### What you should do:
For each line in the data below that holds "shown", return a copy.

** Opening Information given block **

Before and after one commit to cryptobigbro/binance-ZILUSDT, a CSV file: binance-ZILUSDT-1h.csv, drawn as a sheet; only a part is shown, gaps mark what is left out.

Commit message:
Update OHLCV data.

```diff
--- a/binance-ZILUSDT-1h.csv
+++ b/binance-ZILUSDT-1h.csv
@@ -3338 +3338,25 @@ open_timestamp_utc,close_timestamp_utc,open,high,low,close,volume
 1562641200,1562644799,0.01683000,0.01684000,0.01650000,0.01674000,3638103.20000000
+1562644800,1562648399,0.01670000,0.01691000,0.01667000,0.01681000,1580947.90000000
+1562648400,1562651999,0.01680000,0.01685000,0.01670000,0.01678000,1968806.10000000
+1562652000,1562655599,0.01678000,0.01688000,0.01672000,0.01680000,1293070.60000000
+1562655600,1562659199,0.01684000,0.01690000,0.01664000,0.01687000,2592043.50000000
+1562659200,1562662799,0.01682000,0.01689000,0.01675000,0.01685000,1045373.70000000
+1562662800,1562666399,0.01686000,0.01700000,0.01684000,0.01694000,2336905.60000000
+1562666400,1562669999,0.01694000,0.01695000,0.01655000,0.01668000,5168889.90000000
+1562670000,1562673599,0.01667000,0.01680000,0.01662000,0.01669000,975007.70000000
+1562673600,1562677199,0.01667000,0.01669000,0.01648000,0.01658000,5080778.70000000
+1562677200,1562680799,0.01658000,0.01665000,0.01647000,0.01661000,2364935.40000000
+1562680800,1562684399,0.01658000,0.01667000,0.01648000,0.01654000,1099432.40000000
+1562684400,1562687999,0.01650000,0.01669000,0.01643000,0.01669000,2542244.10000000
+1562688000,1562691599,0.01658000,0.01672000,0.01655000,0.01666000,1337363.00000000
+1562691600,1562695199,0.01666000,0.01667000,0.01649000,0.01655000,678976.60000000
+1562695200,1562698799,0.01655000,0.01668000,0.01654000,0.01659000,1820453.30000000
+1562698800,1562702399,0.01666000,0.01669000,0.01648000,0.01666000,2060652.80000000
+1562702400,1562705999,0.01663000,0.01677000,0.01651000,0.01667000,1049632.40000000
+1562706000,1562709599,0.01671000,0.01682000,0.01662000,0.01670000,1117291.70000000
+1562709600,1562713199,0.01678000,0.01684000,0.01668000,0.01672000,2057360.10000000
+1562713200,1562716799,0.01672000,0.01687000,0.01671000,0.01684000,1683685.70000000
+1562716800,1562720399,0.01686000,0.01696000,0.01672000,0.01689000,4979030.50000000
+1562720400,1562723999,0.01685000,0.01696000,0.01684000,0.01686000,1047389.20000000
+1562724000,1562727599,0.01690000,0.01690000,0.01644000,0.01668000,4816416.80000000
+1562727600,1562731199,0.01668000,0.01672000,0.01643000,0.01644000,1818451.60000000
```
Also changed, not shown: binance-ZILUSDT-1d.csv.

** Closing Information given block **

### Answer for this exercise:
Before and after one commit to cryptobigbro/binance-ZILUSDT, a CSV file: binance-ZILUSDT-1h.csv, drawn as a sheet; only a part is shown, gaps mark what is left out.
Also changed, not shown: binance-ZILUSDT-1d.csv.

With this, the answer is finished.